Charts are published in repositories, which can be public or private. Start by adding a simple repo:

helm repo ls

helm repo add kiamol https://kiamol.net

helm repo update

Adding and updating chart repositories is similar to package managers like APT and APK on Linux.

📋 Search the repositories for a chart called vweb, and list the default values for the version 2.0.0 chart.

The search command looks across all repos:

helm search repo vweb --versions

There are two version numbers for each line - the app version and the chart version. Charts can evolve independently, so the same app version might have multiple charts.

Default values are packaged in the chart, and you can print them from the CLI, using the repo name and chart details:

helm show values kiamol/vweb --version 2.0.0

The values file is YAML, so it can contain comments - very helpful for users.

📋 Install a release called vweb from the kiamol/vweb chart at version 2.0.0, using a NodePort service listening on port 30039.

It's the same install command, specifying the chart version and the location includes the repo name:

helm install --set replicaCount=1 --set serviceType=NodePort --set servicePort=30039 vweb kiamol/vweb --version 2.0.0

List the Services to confirm the deployment:

kubectl get svc -l app.kubernetes.io/instance=vweb

You should be able to browse to the app at http://localhost:30039. It's not very exciting.

Upgrades don't have to use a newer version.
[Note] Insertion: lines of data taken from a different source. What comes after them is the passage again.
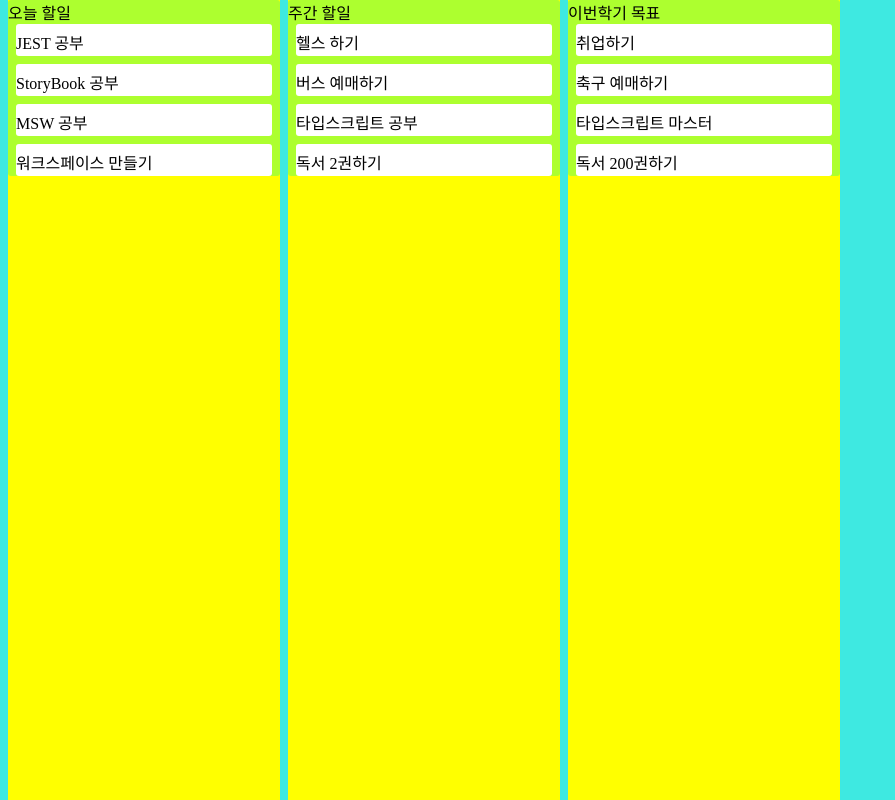
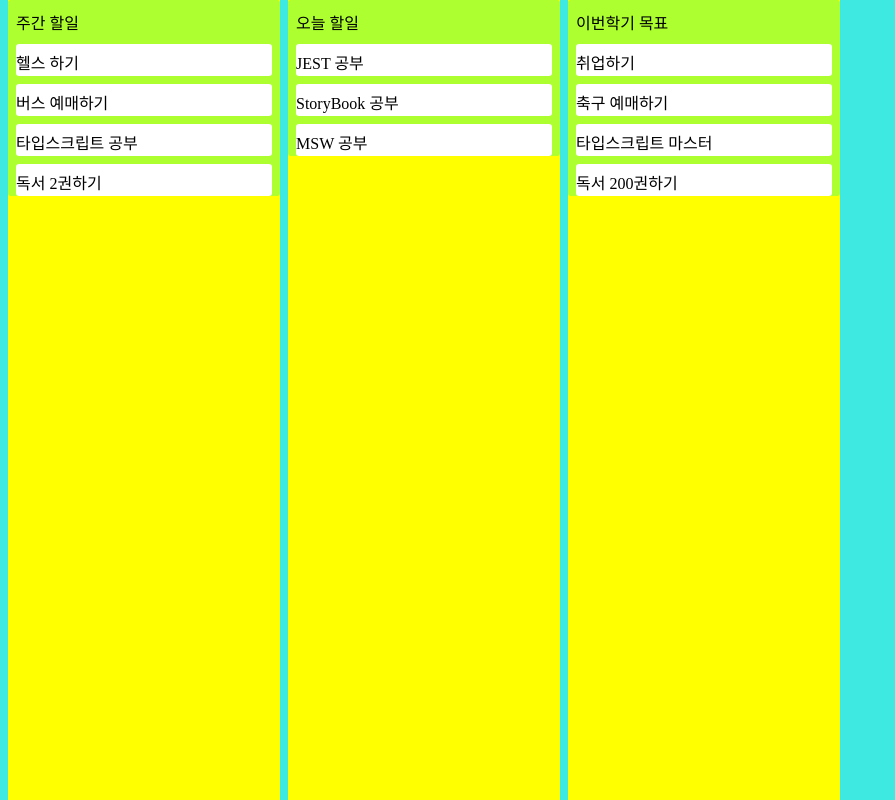
Before and after one commit to gachon-sw-academy-2023/Timyloom-React, a React (Vite) app: page /board in a window 1280 px wide. Shown: the whole page, without its empty margins (0-895 px from the left). Built offline with nearby package versions, Linux system fonts and the light colour scheme; what react-indexed-db would draw is missing.

Commit message:
FE-36 [FEAT] 리스트,카드 드래그앤드랍 로직 구현

```diff
--- a/src/components/BLC/Board.tsx
+++ b/src/components/BLC/Board.tsx
@@ -5,28 +5,58 @@ import { boardsAtom } from '@/recoil/boardsAtom';
 import List from '@/components/BLC/List';
 
 const onBeforeDragStart = () => {
-  console.log('onBeforeDragStart');
+  // console.log('onBeforeDragStart');
 };
 
 const onDragStart = () => {
-  console.log('onDragStart');
-};
-
-const onDragEnd = () => {
-  console.log('onDragEnd');
+  // console.log('onDragStart');
 };
 
 function Board() {
   const [boards, setBoards] = useRecoilState(boardsAtom);
   let lists = boards.lists;
 
+  const onDragEnd = (result: any) => {
+    if (!result.destination) return;
+    const { source, destination, type } = result;
+    switch (type) {
+      case 'moveList':
+        reorderListPosition(source.index, destination.index); // 리스트정렬
+        break;
+      case 'moveCard':
+        reorderCardPosition(source, destination, result.draggableId); // 카드정렬
+        break;
+      default:
+        break;
+    }
+  };
+
+  const reorderCardPosition = (source: any, destination: any, cardId: any) => {
+    // console.log(source, destination, cardId);
+    let tempBoard = JSON.parse(JSON.stringify(boards));
+    let tempSourceList = tempBoard.lists.filter((list: any) => list.listId === source.droppableId)[0];
+    let tempDestinationList = tempBoard.lists.filter((list: any) => list.listId === destination.droppableId)[0];
+    let [reorderCard] = tempSourceList.cards.splice(source.index, 1);
+    tempDestinationList.cards.splice(destination.index, 0, reorderCard);
+    tempBoard.lists.map((list: any) => (list.listId === tempSourceList.listId ? tempSourceList : list));
+    tempBoard.lists.map((list: any) => (list.listId === tempDestinationList.listId ? tempDestinationList : list));
+    setBoards((prev) => tempBoard);
+  };
+
+  const reorderListPosition = (sourceIndex: any, destinationIndex: any) => {
+    let tempBoard = JSON.parse(JSON.stringify(boards));
+    let [reorderList] = tempBoard.lists.splice(sourceIndex, 1);
+    tempBoard.lists.splice(destinationIndex, 0, reorderList);
+    setBoards((prev) => tempBoard);
+  };
+
   return (
     <DragDropContext onBeforeDragStart={onBeforeDragStart} onDragStart={onDragStart} onDragEnd={onDragEnd}>
-      <Droppable droppableId="board" type="COLUMN" direction="horizontal">
+      <Droppable droppableId="board" type="moveList" direction="horizontal">
         {(provided) => (
           <S.BoardContainer ref={provided.innerRef} {...provided.droppableProps}>
             {lists.map((list, index) => (
-              <List key={list.listId} listId={list.listId} listData={list}></List>
+              <List key={list.listId} listId={list.listId} listData={list} index={index}></List>
             ))}
             {provided.placeholder}
           </S.BoardContainer>
--- a/src/components/BLC/Card.tsx
+++ b/src/components/BLC/Card.tsx
@@ -1,9 +1,10 @@
 import * as S from '@/components/BLC/CardStyle';
 import { Draggable } from 'react-beautiful-dnd';
 
-const Card = ({ cardId, listId, cardData }: any) => {
+const Card = ({ listId, cardId, cardData, index }: any) => {
   return (
-    <Draggable draggableId={cardId} index={cardData.position}>
+    <Draggable draggableId={cardId} index={index}>
+      {/* 기존 index는 listData.position를 사용하는데 map함수의 index를 사용하면 어떨까..?  */}
       {(draggableProvided, draggableSnapshot) => (
         <S.CardDraggable
           ref={draggableProvided.innerRef}
--- a/src/components/BLC/List.tsx
+++ b/src/components/BLC/List.tsx
@@ -1,22 +1,27 @@
 import { DragDropContext, Droppable, Draggable } from 'react-beautiful-dnd';
 import * as S from '@/components/BLC/ListStyle';
 import Card from '@/components/BLC/Card';
+import ListTitle from './ListTitle';
 
-function List({ listId, listData }: any) {
+function List({ listId, listData, index }: any) {
   let cards = listData.cards;
-  console.log(listData);
   return (
-    <Draggable draggableId={listId} index={listData.position}>
+    <Draggable draggableId={listId} index={index}>
+      {/* 기존 index는 listData.position를 사용하는데 map함수의 index를 사용하면 어떨까..?  */}
       {(provided) => (
         <S.ListWrapper ref={provided.innerRef} {...provided.draggableProps}>
           <S.ListContent>
-            <div>{listData.listTitle}</div>
+            <ListTitle
+              dragHandleProps={provided.dragHandleProps}
+              listId={listId}
+              title={listData.listTitle}
+            ></ListTitle>
 
-            <Droppable droppableId={listId}>
+            <Droppable droppableId={listId} type="moveCard">
               {(droppableProvided, droppableSnapshot) => (
                 <S.ListDroppable ref={droppableProvided.innerRef}>
                   {cards.map((card: any, index: any) => (
-                    <Card key={card.cardId} cardId={card.cardId} listId={listId} cardData={card}></Card>
+                    <Card key={card.cardId} cardId={card.cardId} listId={listId} cardData={card} index={index}></Card>
                   ))}
                   {droppableProvided.placeholder}
                 </S.ListDroppable>
--- /dev/null
+++ b/src/components/BLC/ListTitle.tsx
@@ -0,0 +1,17 @@
+import React, { useState } from 'react';
+import * as S from '../BLC/ListTitleStyle';
+
+const ListTitle = ({ setDragBlocking, dragHandleProps, listId, title }: any) => {
+  const titleClick = () => {
+    console.log('타이틀클릭!');
+  };
+
+  return (
+    <S.Container {...dragHandleProps}>
+      <S.TextAreaWrapper onClick={titleClick}>
+        <div>{title}</div>
+      </S.TextAreaWrapper>
+    </S.Container>
+  );
+};
+export default ListTitle;
--- /dev/null
+++ b/src/components/BLC/ListTitleStyle.tsx
@@ -0,0 +1,17 @@
+import styled from 'styled-components';
+
+export const Container = styled.div`
+  position: relative;
+  && {
+    cursor: pointer;
+  }
+`;
+
+export const TextAreaWrapper = styled.div`
+  padding: 10px 8px;
+  padding-right: 36px;
+
+  & textarea {
+    font-weight: 600;
+  }
+`;
--- a/src/recoil/boardsAtom.tsx
+++ b/src/recoil/boardsAtom.tsx
@@ -20,39 +20,38 @@ export const boardsAtom = atom({
   // ],
   default: {
     boardTitle: '개인 일정 정리 보드',
-    boardId: '0',
+    boardId: '1',
     lists: [
       {
-        listTitle: '오늘 할일',
-        listId: '0',
+        listTitle: '주간 할일',
+        listId: '5',
         position: 0,
         cards: [
-          { cardTitle: 'JEST 공부', cardId: '0', position: 0 },
-          { cardTitle: 'StoryBook 공부', cardId: '1', position: 1 },
-          { cardTitle: 'MSW 공부', cardId: '2', position: 2 },
-          { cardTitle: '워크스페이스 만들기', cardId: '3', position: 3 },
+          { cardTitle: '헬스 하기', cardId: '104', position: 0 },
+          { cardTitle: '버스 예매하기', cardId: '105', position: 1 },
+          { cardTitle: '타입스크립트 공부', cardId: '106', position: 2 },
+          { cardTitle: '독서 2권하기', cardId: '107', position: 3 },
         ],
       },
       {
-        listTitle: '주간 할일',
-        listId: '1',
+        listTitle: '오늘 할일',
+        listId: '6',
         position: 1,
         cards: [
-          { cardTitle: '헬스 하기', cardId: '4', position: 0 },
-          { cardTitle: '버스 예매하기', cardId: '5', position: 1 },
-          { cardTitle: '타입스크립트 공부', cardId: '6', position: 2 },
-          { cardTitle: '독서 2권하기', cardId: '7', position: 3 },
+          { cardTitle: 'JEST 공부', cardId: '101', position: 0 },
+          { cardTitle: 'StoryBook 공부', cardId: '102', position: 1 },
+          { cardTitle: 'MSW 공부', cardId: '103', position: 2 },
         ],
       },
       {
         listTitle: '이번학기 목표',
-        listId: '2',
+        listId: '7',
         position: 2,
         cards: [
-          { cardTitle: '취업하기', cardId: '8', position: 0 },
-          { cardTitle: '축구 예매하기', cardId: '9', position: 1 },
-          { cardTitle: '타입스크립트 마스터', cardId: '10', position: 2 },
-          { cardTitle: '독서 200권하기', cardId: '11', position: 3 },
+          { cardTitle: '취업하기', cardId: '108', position: 0 },
+          { cardTitle: '축구 예매하기', cardId: '109', position: 1 },
+          { cardTitle: '타입스크립트 마스터', cardId: '110', position: 2 },
+          { cardTitle: '독서 200권하기', cardId: '111', position: 3 },
         ],
       },
     ],
```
You can downgrade to the version 1.0.0 chart of this app, but it might not do what you think.

📋 Check the default values for the 1.0.0 release, and upgrade to that version. How do you access the site now?

helm show values kiamol/vweb --version 1.0.0

# the v1 chart doesn't let you choose the service type, only the port

helm upgrade --reuse-values vweb kiamol/vweb --version 1.0.0

The "upgrade" works, but the v1 chart doesn't have a variable for the Service type, it's fixed as LoadBalancer. The app is still available at http://localhost:30039, but only if your cluster supports LoadBalancer services.

Lab

You can use a local values file to override the defaults in a chart, instead of using lots of set arguments.

This values file is suitable for the Nginx ingress controller chart in a local environment:

Install the Nginx Ingress controller from the public Helm chart, using at least version 1.0.3 of the app. Use a new namespace called ingress. Browse to the HTTP endpoint and confirm you get a response from Nginx.

Stuck? Try hints or check the solution.


Cleanup

Remove all the Helm releases:

helm uninstall vweb whoami-custom whoami-default

helm uninstall ingress-nginx -n ingress

kubectl delete ns ingress